By | Arts & Culture | Movies | Published 12 years ago

Directed by Tarsem Singh of The Fall (2006) fame,Mirror, Mirror is a quirky spin on the original children’s fairytale, Snow White. A romantic-comedy-fantasy-adventure mishmash, the film begins with the evil queen, played by Julia Roberts (an unusual choice for Roberts who usually opts for woman-on-a-journey-of-self-discovery type of role) narrating the story of the young Snow White whose mother dies and whose father remarries, only to die suspiciously soon after. The evil stepmother then usurps control of the kingdom and becomes the queen of the empire, denying Snow White (Lily Collins in a debut role) her right as the true heiress of the kingdom.

This is as far as the resemblance to the original story goes.

One learns early on in the film that the kingdom has lost most of its fortune and that the queen, in order to maintain a luxurious lifestyle, imposes heavy taxes on her subjects. Roberts’ performance, while comical in some instances, fails to satisfy as she comes off as neither terrifyingly evil nor truly funny. In most of the humorous sequences of the film, she gives the impression of a stand-up comedian who ends up messing up the punchline.

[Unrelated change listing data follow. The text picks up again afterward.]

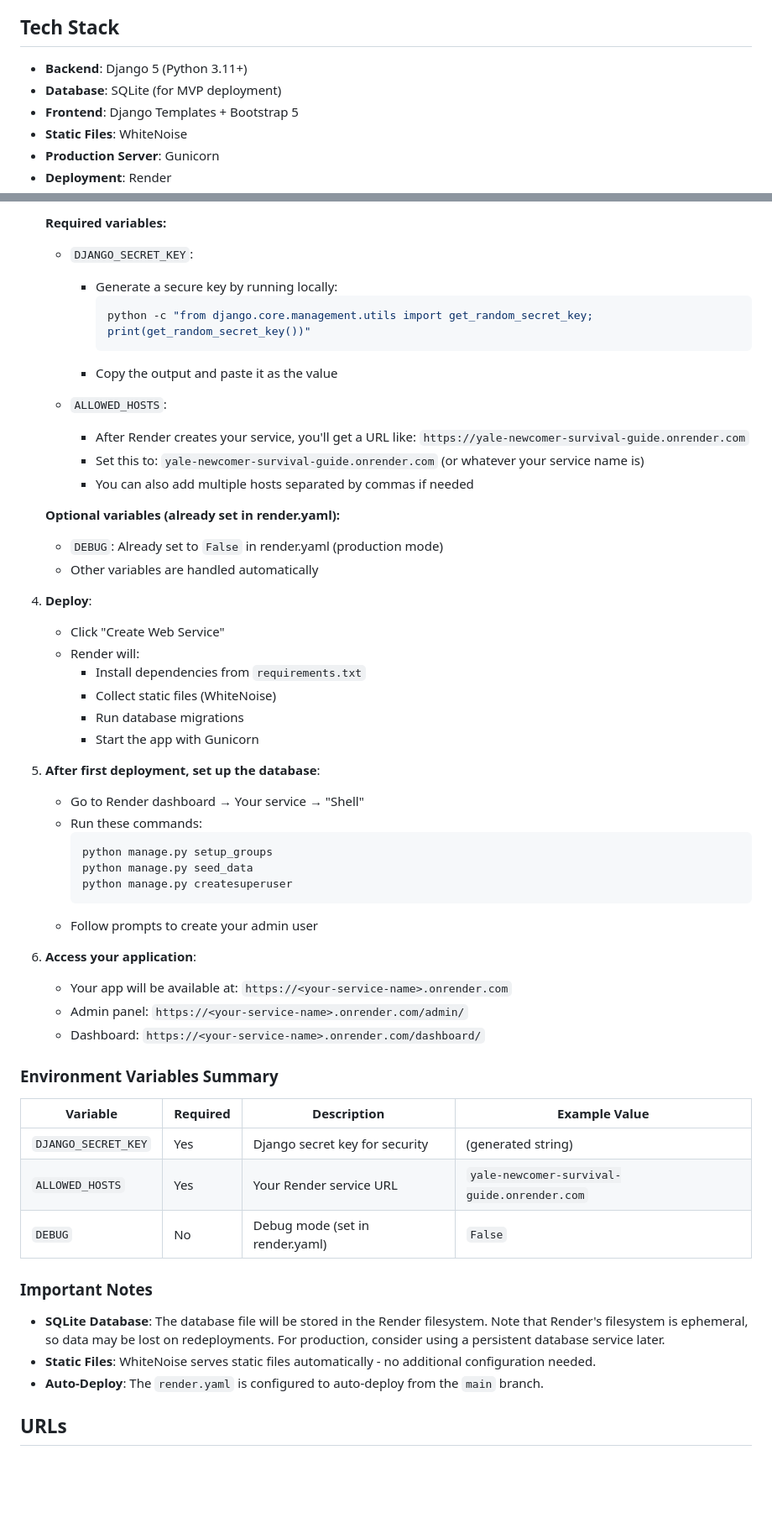
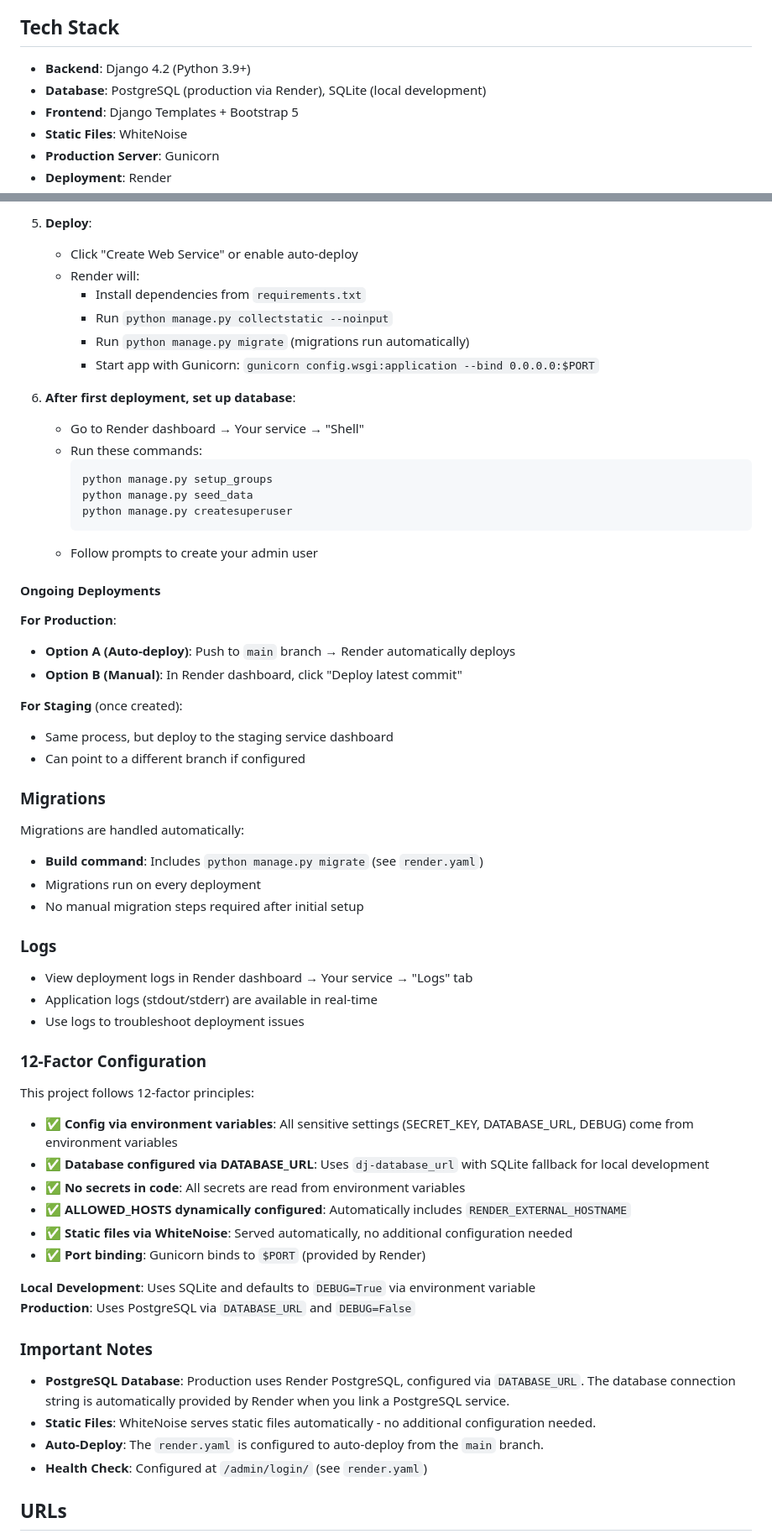
Before and after one commit to she24731/far-storm-project, a Markdown page: README.md, 2 parts joined by grey strips. Shown at 84% size. Drawn GitHub-style; blank space fills up the shorter version.

Commit message:
Document staging/production deployment and 12-factor config for Render

````diff
--- a/README.md
+++ b/README.md
@@ -14,8 +14,8 @@ A Django 5 web application that helps Yale newcomers find categorized tips and r
 
 ## Tech Stack
 
-- **Backend**: Django 5 (Python 3.11+)
-- **Database**: SQLite (for MVP deployment)
+- **Backend**: Django 4.2 (Python 3.9+)
+- **Database**: PostgreSQL (production via Render), SQLite (local development)
 - **Frontend**: Django Templates + Bootstrap 5
 - **Static Files**: WhiteNoise
 - **Production Server**: Gunicorn
@@ -121,32 +164,13 @@ After running `seed_data`, you can log in with:
 
-   **Required variables:**
-
-   - `DJANGO_SECRET_KEY`:
-     - Generate a secure key by running locally:
-       ```bash
-       python -c "from django.core.management.utils import get_random_secret_key; print(get_random_secret_key())"
-       ```
-     - Copy the output and paste it as the value
-
-   - `ALLOWED_HOSTS`:
-     - After Render creates your service, you'll get a URL like: `https://yale-newcomer-survival-guide.onrender.com`
-     - Set this to: `yale-newcomer-survival-guide.onrender.com` (or whatever your service name is)
-     - You can also add multiple hosts separated by commas if needed
-
-   **Optional variables (already set in render.yaml):**
-
-   - `DEBUG`: Already set to `False` in render.yaml (production mode)
-   - Other variables are handled automatically
-
-4. **Deploy**:
-   - Click "Create Web Service"
+5. **Deploy**:
+   - Click "Create Web Service" or enable auto-deploy
    - Render will:
      - Install dependencies from `requirements.txt`
-     - Collect static files (WhiteNoise)
-     - Run database migrations
-     - Start the app with Gunicorn
+     - Run `python manage.py collectstatic --noinput`
+     - Run `python manage.py migrate` (migrations run automatically)
+     - Start app with Gunicorn: `gunicorn config.wsgi:application --bind 0.0.0.0:$PORT`
 
-5. **After first deployment, set up the database**:
+6. **After first deployment, set up database**:
    - Go to Render dashboard → Your service → "Shell"
    - Run these commands:
      ```bash
@@ -156,24 +180,49 @@ After running `seed_data`, you can log in with:
      ```
    - Follow prompts to create your admin user
 
-6. **Access your application**:
-   - Your app will be available at: `https://<your-service-name>.onrender.com`
-   - Admin panel: `https://<your-service-name>.onrender.com/admin/`
-   - Dashboard: `https://<your-service-name>.onrender.com/dashboard/`
+#### Ongoing Deployments
 
-### Environment Variables Summary
+**For Production**:
+- **Option A (Auto-deploy)**: Push to `main` branch → Render automatically deploys
+- **Option B (Manual)**: In Render dashboard, click "Deploy latest commit"
 
-| Variable | Required | Description | Example Value |
-|----------|----------|-------------|---------------|
-| `DJANGO_SECRET_KEY` | Yes | Django secret key for security | (generated string) |
-| `ALLOWED_HOSTS` | Yes | Your Render service URL | `yale-newcomer-survival-guide.onrender.com` |
-| `DEBUG` | No | Debug mode (set in render.yaml) | `False` |
+**For Staging** (once created):
+- Same process, but deploy to the staging service dashboard
+- Can point to a different branch if configured
+
+### Migrations
+
+Migrations are handled automatically:
+- **Build command**: Includes `python manage.py migrate` (see `render.yaml`)
+- Migrations run on every deployment
+- No manual migration steps required after initial setup
+
+### Logs
+
+- View deployment logs in Render dashboard → Your service → "Logs" tab
+- Application logs (stdout/stderr) are available in real-time
+- Use logs to troubleshoot deployment issues
+
+### 12-Factor Configuration
+
+This project follows 12-factor principles:
+
+- ✅ **Config via environment variables**: All sensitive settings (SECRET_KEY, DATABASE_URL, DEBUG) come from environment variables
+- ✅ **Database configured via DATABASE_URL**: Uses `dj-database_url` with SQLite fallback for local development
+- ✅ **No secrets in code**: All secrets are read from environment variables
+- ✅ **ALLOWED_HOSTS dynamically configured**: Automatically includes `RENDER_EXTERNAL_HOSTNAME`
+- ✅ **Static files via WhiteNoise**: Served automatically, no additional configuration needed
+- ✅ **Port binding**: Gunicorn binds to `$PORT` (provided by Render)
+
+**Local Development**: Uses SQLite and defaults to `DEBUG=True` via environment variable
+**Production**: Uses PostgreSQL via `DATABASE_URL` and `DEBUG=False`
 
 ### Important Notes
 
-- **SQLite Database**: The database file will be stored in the Render filesystem. Note that Render's filesystem is ephemeral, so data may be lost on redeployments. For production, consider using a persistent database service later.
+- **PostgreSQL Database**: Production uses Render PostgreSQL, configured via `DATABASE_URL`. The database connection string is automatically provided by Render when you link a PostgreSQL service.
 - **Static Files**: WhiteNoise serves static files automatically - no additional configuration needed.
 - **Auto-Deploy**: The `render.yaml` is configured to auto-deploy from the `main` branch.
+- **Health Check**: Configured at `/admin/login/` (see `render.yaml`)
 
 ## URLs
 
````
Also changed, not shown: other parts of README.md (+55 -12 lines).
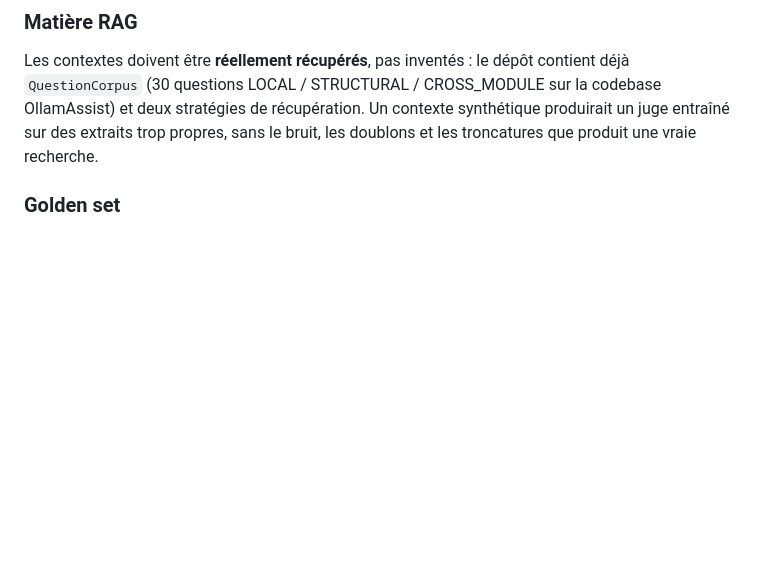
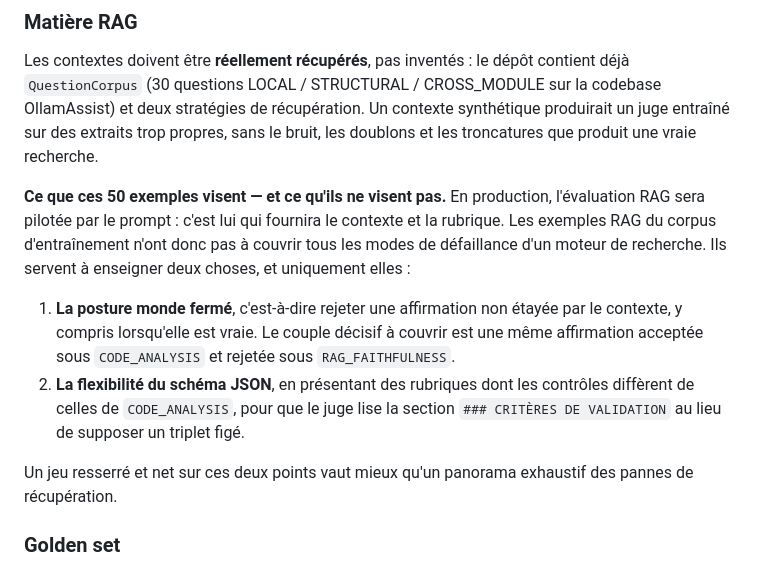
Before and after one commit to baretto-labs/llm-as-a-judge, a Markdown page: judge-finetune/PROTOCOLE.md, the part around the change. Rendered like a GitHub page; blank space fills up the shorter version.

Commit message:
Record what the RAG examples are meant to teach
Production RAG evaluation will be driven by the rubric prompt, which supplies
both the context and the criteria. The fifty RAG examples in the training corpus
therefore do not need to cover every retrieval failure mode. They exist to teach
two things: the closed-world posture, where a claim unsupported by the context is
rejected even when true, and schema flexibility, where the check names differ
from the CODE_ANALYSIS triple so the judge reads the declared criteria instead of
assuming them.

The decisive pair to cover is the same claim accepted under CODE_ANALYSIS and
rejected under RAG_FAITHFULNESS.

Co-Authored-By: Claude Opus 5 <noreply@anthropic.com>

```diff
--- a/judge-finetune/PROTOCOLE.md
+++ b/judge-finetune/PROTOCOLE.md
@@ -163,6 +163,20 @@ Les contextes doivent être **réellement récupérés**, pas inventés : le dé
 récupération. Un contexte synthétique produirait un juge entraîné sur des extraits trop propres, sans le
 bruit, les doublons et les troncatures que produit une vraie recherche.
 
+**Ce que ces 50 exemples visent — et ce qu'ils ne visent pas.** En production, l'évaluation RAG sera pilotée
+par le prompt : c'est lui qui fournira le contexte et la rubrique. Les exemples RAG du corpus d'entraînement
+n'ont donc pas à couvrir tous les modes de défaillance d'un moteur de recherche. Ils servent à enseigner
+deux choses, et uniquement elles :
+
+1. **La posture monde fermé**, c'est-à-dire rejeter une affirmation non étayée par le contexte, y compris
+   lorsqu'elle est vraie. Le couple décisif à couvrir est une même affirmation acceptée sous
+   `CODE_ANALYSIS` et rejetée sous `RAG_FAITHFULNESS`.
+2. **La flexibilité du schéma JSON**, en présentant des rubriques dont les contrôles diffèrent de celles de
+   `CODE_ANALYSIS`, pour que le juge lise la section `### CRITÈRES DE VALIDATION` au lieu de supposer un
+   triplet figé.
+
+Un jeu resserré et net sur ces deux points vaut mieux qu'un panorama exhaustif des pannes de récupération.
+
 ### Golden set
 
 Les étiquettes sont produites par un modèle. Sans revue humaine, le κ mesure l'accord avec ce modèle, pas
```
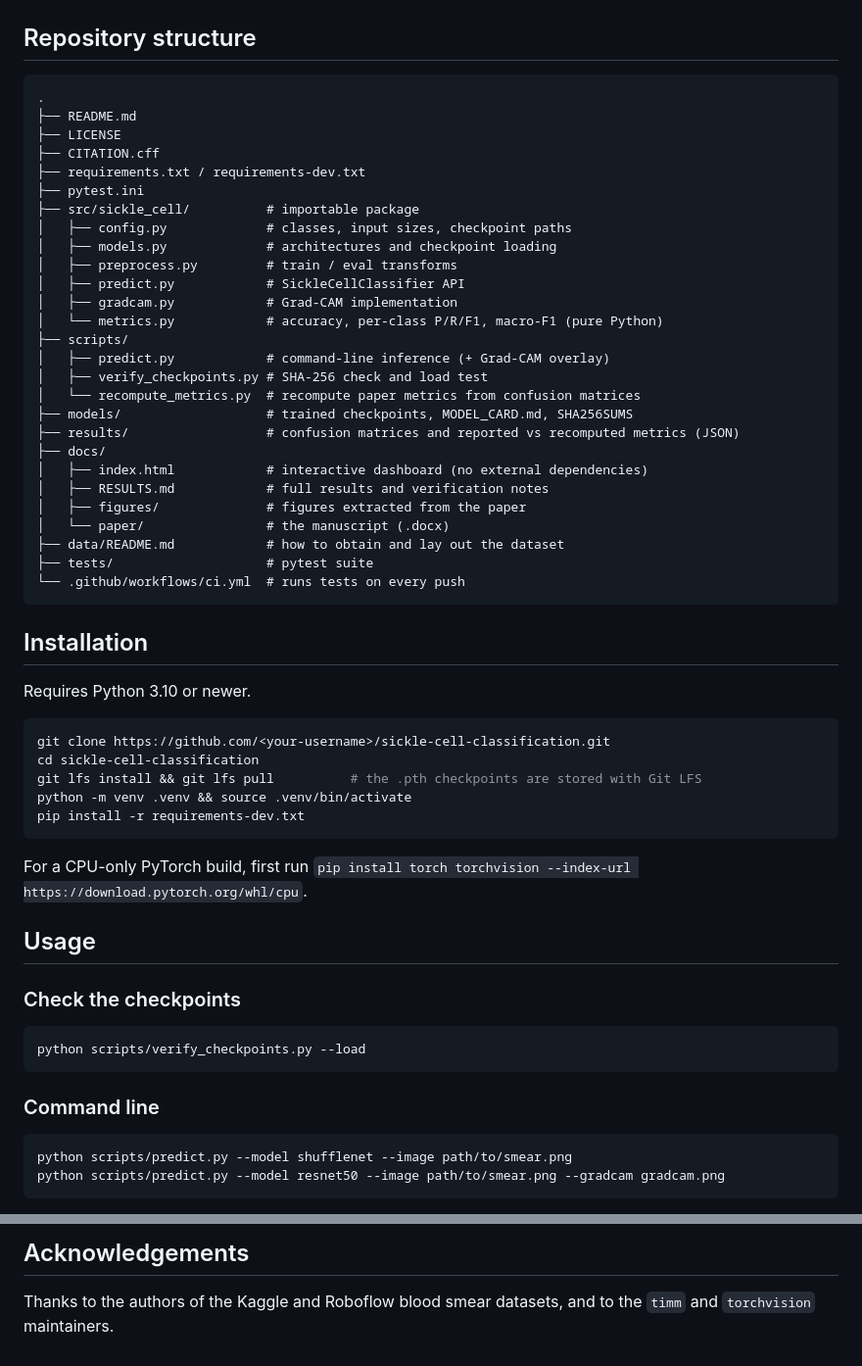
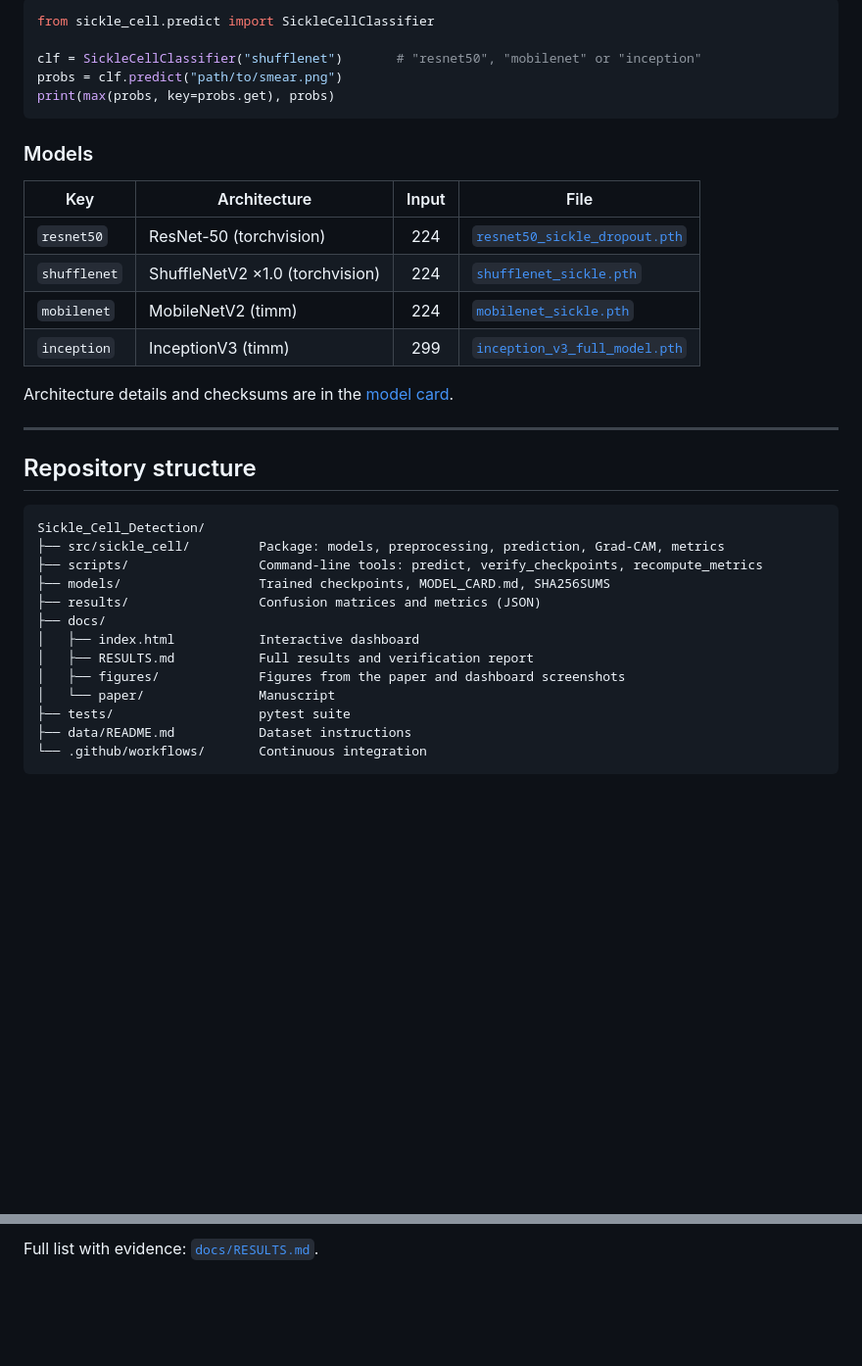
Before and after one commit to Sh2680/Sickle_Cell_Detection, a Markdown page: README.md, 2 parts joined by grey strips. Shown at 98% size. Drawn GitHub-style; blank space fills up the shorter version.

````diff
--- a/README.md
+++ b/README.md
@@ -66,62 +182,39 @@ Split reported in the paper: 2,789 train, 459 validation, 448 test (3,696 total)
+```python
+from sickle_cell.predict import SickleCellClassifier
+
+clf = SickleCellClassifier("shufflenet")       # "resnet50", "mobilenet" or "inception"
+probs = clf.predict("path/to/smear.png")
+print(max(probs, key=probs.get), probs)
+```
+
+### Models
+
+| Key | Architecture | Input | File |
+|---|---|:---:|---|
+| `resnet50` | ResNet-50 (torchvision) | 224 | [`resnet50_sickle_dropout.pth`](models/resnet50_sickle_dropout.pth) |
+| `shufflenet` | ShuffleNetV2 ×1.0 (torchvision) | 224 | [`shufflenet_sickle.pth`](models/shufflenet_sickle.pth) |
+| `mobilenet` | MobileNetV2 (timm) | 224 | [`mobilenet_sickle.pth`](models/mobilenet_sickle.pth) |
+| `inception` | InceptionV3 (timm) | 299 | [`inception_v3_full_model.pth`](models/inception_v3_full_model.pth) |
+
+Architecture details and checksums are in the [model card](models/MODEL_CARD.md).
+
+---
 
 ## Repository structure
 
 ```
-.
-├── README.md
-├── LICENSE
-├── CITATION.cff
-├── requirements.txt / requirements-dev.txt
-├── pytest.ini
-├── src/sickle_cell/          # importable package
-│   ├── config.py             # classes, input sizes, checkpoint paths
-│   ├── models.py             # architectures and checkpoint loading
-│   ├── preprocess.py         # train / eval transforms
-│   ├── predict.py            # SickleCellClassifier API
-│   ├── gradcam.py            # Grad-CAM implementation
-│   └── metrics.py            # accuracy, per-class P/R/F1, macro-F1 (pure Python)
-├── scripts/
-│   ├── predict.py            # command-line inference (+ Grad-CAM overlay)
-│   ├── verify_checkpoints.py # SHA-256 check and load test
-│   └── recompute_metrics.py  # recompute paper metrics from confusion matrices
-├── models/                   # trained checkpoints, MODEL_CARD.md, SHA256SUMS
-├── results/                  # confusion matrices and reported vs recomputed metrics (JSON)
+Sickle_Cell_Detection/
+├── src/sickle_cell/         Package: models, preprocessing, prediction, Grad-CAM, metrics
+├── scripts/                 Command-line tools: predict, verify_checkpoints, recompute_metrics
+├── models/                  Trained checkpoints, MODEL_CARD.md, SHA256SUMS
+├── results/                 Confusion matrices and metrics (JSON)
 ├── docs/
-│   ├── index.html            # interactive dashboard (no external dependencies)
-│   ├── RESULTS.md            # full results and verification notes
-│   ├── figures/              # figures extracted from the paper
-│   └── paper/                # the manuscript (.docx)
-├── data/README.md            # how to obtain and lay out the dataset
-├── tests/                    # pytest suite
-└── .github/workflows/ci.yml  # runs tests on every push
+│   ├── index.html           Interactive dashboard
+│   ├── RESULTS.md           Full results and verification report
+│   ├── figures/             Figures from the paper and dashboard screenshots
+│   └── paper/               Manuscript
+├── tests/                   pytest suite
+├── data/README.md           Dataset instructions
+└── .github/workflows/       Continuous integration
 ```
 
-## Installation
-
-Requires Python 3.10 or newer.
-
-```bash
-git clone https://github.com/<your-username>/sickle-cell-classification.git
-cd sickle-cell-classification
-git lfs install && git lfs pull          # the .pth checkpoints are stored with Git LFS
-python -m venv .venv && source .venv/bin/activate
-pip install -r requirements-dev.txt
-```
-
-For a CPU-only PyTorch build, first run `pip install torch torchvision --index-url https://download.pytorch.org/whl/cpu`.
-
-## Usage
-
-### Check the checkpoints
-
-```bash
-python scripts/verify_checkpoints.py --load
-```
-
-### Command line
-
-```bash
-python scripts/predict.py --model shufflenet --image path/to/smear.png
-python scripts/predict.py --model resnet50 --image path/to/smear.png --gradcam gradcam.png
-```
-
@@ -179,4 +254,2 @@ Code and model weights are released under the MIT License. See [`LICENSE`](LICEN
 
-## Acknowledgements
-
-Thanks to the authors of the Kaggle and Roboflow blood smear datasets, and to the `timm` and `torchvision` maintainers.
+Full list with evidence: [`docs/RESULTS.md`](docs/RESULTS.md).
````
Also changed, not shown: other parts of README.md (+173 -75 lines), docs/figures/dashboard_compare.png (added), docs/figures/dashboard_matrix.png (added), docs/figures/results_overview.png (added).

However, a highly entertaining modification in this adaptation is when the aging queen makes a play for the young, handsome Prince Alcott(Armie Hammer) and thus ends up playing rival to Snow White. The clever plot twist adds depth to the story as it supplies a realistic explanation for the jealousy and hatred that the queen, who is no longer ‘the fairest of them of all,’ feels towards her young, beautiful stepdaughter.

A particularly disastrous and cringe-worthy scene is when the queen, in an attempt to make the prince fall in love with her, spikes his drink with a love potion. The potion, as it turns out, happens to induce ‘puppy love’ and results in the prince acting like an actual dog.

Another curious addition to this modern tale of Snow White is that it adapts elements from other classic tales. For example, at the beginning of the film, the queen is seen staring at a bell jar with a dying rose inside, as seen in the 1991 animated film Beauty and the Beast, and later on the dwarfs who steal from the queen to give to the poor, seem to follow Robin Hood’s philosophy.

This latest edition of Snow White may not end up as the most memorable version of the classic fairytale. The only real service the film has done is replace the damsel-in-distress persona of the main character, Snow White, with a more, assertive, or rather, aggressive character. And sincere applause must go to the film’s writers for pointing that Snow White, the name, is rather “pretentious,” as articulated by the evil queen early on in the film — a point that was just begging to be made.

This movie review was originally published in the May issue of Newsline.